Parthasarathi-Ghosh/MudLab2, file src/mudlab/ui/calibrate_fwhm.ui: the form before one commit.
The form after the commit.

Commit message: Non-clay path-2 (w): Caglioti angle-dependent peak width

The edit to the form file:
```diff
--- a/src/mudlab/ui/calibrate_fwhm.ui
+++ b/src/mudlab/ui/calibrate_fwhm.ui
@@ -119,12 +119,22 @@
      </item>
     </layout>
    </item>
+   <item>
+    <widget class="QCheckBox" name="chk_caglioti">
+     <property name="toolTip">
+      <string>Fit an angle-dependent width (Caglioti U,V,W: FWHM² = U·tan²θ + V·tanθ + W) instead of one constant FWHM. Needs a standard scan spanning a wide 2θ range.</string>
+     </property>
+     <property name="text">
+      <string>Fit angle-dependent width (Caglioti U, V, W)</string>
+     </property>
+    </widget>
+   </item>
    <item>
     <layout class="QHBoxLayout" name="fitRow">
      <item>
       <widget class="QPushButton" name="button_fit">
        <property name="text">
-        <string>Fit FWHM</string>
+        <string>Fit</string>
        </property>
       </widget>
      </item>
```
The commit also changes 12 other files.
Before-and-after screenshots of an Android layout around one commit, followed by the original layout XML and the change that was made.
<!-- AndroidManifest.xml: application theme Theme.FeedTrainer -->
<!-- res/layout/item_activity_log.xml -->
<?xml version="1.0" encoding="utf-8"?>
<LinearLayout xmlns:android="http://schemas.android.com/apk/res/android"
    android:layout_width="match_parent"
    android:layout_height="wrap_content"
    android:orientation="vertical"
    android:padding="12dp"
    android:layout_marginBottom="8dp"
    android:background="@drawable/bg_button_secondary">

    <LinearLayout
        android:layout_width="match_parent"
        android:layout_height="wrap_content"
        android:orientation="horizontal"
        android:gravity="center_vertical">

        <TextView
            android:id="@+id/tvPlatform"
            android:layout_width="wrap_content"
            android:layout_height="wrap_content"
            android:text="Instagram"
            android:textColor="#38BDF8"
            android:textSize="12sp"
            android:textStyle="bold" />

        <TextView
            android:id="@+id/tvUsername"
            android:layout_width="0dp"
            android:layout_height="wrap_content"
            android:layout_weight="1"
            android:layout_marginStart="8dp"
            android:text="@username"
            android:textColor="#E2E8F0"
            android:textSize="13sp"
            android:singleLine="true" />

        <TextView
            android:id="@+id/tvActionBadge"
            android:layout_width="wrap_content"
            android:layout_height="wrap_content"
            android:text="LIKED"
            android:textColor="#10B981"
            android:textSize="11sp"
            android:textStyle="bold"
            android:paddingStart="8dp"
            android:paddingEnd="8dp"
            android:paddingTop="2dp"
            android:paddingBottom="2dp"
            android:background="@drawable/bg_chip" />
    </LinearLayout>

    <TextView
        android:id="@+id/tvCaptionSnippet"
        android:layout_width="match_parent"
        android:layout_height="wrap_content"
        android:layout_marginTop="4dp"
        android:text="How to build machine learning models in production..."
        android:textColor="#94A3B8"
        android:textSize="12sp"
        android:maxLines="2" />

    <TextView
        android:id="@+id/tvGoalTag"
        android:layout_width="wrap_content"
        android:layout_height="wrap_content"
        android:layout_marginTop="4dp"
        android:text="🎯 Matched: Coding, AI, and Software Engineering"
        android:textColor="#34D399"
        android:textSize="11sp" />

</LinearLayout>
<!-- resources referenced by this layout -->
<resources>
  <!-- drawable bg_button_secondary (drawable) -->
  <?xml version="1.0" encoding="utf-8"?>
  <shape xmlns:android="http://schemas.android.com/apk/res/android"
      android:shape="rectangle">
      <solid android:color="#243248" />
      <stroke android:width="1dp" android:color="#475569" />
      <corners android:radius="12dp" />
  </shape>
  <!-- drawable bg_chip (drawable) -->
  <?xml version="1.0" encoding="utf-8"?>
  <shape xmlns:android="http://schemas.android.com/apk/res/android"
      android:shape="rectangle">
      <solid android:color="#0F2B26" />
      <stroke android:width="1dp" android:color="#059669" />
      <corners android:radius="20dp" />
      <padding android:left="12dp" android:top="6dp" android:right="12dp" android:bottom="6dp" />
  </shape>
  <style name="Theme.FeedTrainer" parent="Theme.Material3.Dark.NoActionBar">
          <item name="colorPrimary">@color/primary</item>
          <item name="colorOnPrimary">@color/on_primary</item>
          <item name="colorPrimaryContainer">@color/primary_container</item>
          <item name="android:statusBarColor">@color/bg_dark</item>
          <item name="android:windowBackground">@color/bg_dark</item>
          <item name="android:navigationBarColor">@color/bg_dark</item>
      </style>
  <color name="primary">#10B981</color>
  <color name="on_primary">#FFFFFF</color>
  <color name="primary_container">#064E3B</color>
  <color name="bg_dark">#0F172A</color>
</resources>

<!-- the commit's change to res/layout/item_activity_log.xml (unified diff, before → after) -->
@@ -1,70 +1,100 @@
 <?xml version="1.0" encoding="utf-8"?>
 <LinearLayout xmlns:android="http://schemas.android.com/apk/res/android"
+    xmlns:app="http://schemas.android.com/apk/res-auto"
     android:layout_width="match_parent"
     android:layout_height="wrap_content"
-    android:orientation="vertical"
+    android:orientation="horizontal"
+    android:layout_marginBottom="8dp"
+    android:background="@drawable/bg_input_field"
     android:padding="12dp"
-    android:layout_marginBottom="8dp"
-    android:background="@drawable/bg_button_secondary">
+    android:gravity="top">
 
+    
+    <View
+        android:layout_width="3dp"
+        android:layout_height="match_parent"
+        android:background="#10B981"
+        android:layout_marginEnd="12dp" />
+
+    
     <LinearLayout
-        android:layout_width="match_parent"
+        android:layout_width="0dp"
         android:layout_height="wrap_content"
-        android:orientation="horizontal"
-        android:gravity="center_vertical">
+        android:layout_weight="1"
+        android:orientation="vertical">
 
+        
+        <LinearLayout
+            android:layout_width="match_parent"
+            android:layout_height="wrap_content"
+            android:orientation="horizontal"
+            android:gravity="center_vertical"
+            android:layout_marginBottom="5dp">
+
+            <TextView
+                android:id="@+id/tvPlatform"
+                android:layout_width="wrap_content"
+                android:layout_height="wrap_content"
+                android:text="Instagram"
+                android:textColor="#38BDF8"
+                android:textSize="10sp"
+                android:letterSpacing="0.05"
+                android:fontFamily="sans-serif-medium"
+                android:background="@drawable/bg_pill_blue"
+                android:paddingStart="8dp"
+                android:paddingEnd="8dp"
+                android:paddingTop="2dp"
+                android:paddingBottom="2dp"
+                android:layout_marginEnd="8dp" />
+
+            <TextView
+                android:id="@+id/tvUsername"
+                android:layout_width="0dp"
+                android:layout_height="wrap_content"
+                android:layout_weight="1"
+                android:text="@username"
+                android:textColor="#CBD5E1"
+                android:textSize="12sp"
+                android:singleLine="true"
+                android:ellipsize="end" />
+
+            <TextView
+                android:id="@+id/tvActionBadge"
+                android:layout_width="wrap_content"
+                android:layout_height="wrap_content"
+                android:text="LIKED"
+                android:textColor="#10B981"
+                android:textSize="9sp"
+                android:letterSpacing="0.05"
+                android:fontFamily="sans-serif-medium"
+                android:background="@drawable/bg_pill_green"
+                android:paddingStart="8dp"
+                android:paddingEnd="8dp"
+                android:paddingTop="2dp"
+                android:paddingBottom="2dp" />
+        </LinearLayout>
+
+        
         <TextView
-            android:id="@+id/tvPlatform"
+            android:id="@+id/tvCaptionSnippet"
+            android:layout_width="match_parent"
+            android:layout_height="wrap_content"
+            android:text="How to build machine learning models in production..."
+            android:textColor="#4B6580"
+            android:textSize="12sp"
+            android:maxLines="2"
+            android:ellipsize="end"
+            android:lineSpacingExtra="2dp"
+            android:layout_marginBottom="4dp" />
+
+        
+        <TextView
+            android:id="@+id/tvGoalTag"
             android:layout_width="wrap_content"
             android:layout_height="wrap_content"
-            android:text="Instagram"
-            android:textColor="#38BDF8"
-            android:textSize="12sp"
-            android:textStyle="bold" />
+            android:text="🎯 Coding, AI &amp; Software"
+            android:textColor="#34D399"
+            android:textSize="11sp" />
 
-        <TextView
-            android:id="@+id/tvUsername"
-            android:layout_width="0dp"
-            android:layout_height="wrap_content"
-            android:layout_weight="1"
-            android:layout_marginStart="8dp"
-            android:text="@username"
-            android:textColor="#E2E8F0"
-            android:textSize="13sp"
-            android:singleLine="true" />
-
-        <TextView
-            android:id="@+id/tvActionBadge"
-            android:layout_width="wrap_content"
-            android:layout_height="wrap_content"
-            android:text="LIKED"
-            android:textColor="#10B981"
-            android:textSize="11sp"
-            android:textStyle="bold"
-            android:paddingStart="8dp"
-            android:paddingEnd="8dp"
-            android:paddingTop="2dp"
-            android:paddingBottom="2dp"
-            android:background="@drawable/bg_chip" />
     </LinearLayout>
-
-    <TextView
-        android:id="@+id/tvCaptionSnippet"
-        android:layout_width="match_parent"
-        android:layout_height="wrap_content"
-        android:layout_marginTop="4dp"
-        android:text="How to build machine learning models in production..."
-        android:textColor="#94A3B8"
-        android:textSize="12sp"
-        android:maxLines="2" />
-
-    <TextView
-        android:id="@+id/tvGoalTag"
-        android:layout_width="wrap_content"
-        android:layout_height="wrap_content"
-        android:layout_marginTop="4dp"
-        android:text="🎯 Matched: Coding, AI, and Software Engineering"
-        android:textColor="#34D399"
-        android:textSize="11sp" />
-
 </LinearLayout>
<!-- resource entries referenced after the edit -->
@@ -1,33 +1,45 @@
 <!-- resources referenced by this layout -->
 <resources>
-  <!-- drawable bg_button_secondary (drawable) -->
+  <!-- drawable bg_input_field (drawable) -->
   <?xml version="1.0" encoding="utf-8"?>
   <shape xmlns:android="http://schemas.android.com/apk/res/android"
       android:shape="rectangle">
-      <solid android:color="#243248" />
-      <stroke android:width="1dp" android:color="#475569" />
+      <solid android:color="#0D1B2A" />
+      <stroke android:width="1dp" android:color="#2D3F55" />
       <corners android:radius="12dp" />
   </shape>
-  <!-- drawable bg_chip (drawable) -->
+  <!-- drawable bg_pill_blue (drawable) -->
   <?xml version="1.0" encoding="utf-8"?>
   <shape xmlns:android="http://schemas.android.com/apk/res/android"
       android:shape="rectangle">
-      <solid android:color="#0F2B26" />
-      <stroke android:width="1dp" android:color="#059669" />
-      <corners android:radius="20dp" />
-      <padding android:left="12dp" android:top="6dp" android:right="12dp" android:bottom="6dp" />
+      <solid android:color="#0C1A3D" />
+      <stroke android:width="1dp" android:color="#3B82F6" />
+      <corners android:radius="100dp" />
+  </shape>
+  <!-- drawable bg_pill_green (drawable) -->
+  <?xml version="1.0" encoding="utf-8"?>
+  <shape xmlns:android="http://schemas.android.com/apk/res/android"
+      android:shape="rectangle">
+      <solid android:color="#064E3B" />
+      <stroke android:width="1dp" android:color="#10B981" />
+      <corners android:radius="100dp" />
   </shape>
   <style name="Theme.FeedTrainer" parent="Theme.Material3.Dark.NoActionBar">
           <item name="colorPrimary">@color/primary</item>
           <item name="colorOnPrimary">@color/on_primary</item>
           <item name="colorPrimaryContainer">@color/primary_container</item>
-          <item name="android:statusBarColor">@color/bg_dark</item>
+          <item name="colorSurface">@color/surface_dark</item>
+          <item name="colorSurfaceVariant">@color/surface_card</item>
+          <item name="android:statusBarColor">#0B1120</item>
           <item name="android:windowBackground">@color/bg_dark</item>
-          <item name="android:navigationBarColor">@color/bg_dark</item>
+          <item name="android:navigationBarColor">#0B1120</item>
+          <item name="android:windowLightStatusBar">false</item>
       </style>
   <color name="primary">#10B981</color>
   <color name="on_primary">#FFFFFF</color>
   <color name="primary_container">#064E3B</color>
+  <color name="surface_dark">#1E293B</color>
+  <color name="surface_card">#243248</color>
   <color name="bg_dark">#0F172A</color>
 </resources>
________________________
§ **PROBLEM DETAILS**
Please return a copy of each line in the entries that has the string "LinearLayout".

§ **EXERCISE SOLUTION**
<LinearLayout xmlns:android="http://schemas.android.com/apk/res/android"
    <LinearLayout
    </LinearLayout>
</LinearLayout>
 <LinearLayout xmlns:android="http://schemas.android.com/apk/res/android"
     <LinearLayout
+        <LinearLayout
+        </LinearLayout>
     </LinearLayout>
 </LinearLayout>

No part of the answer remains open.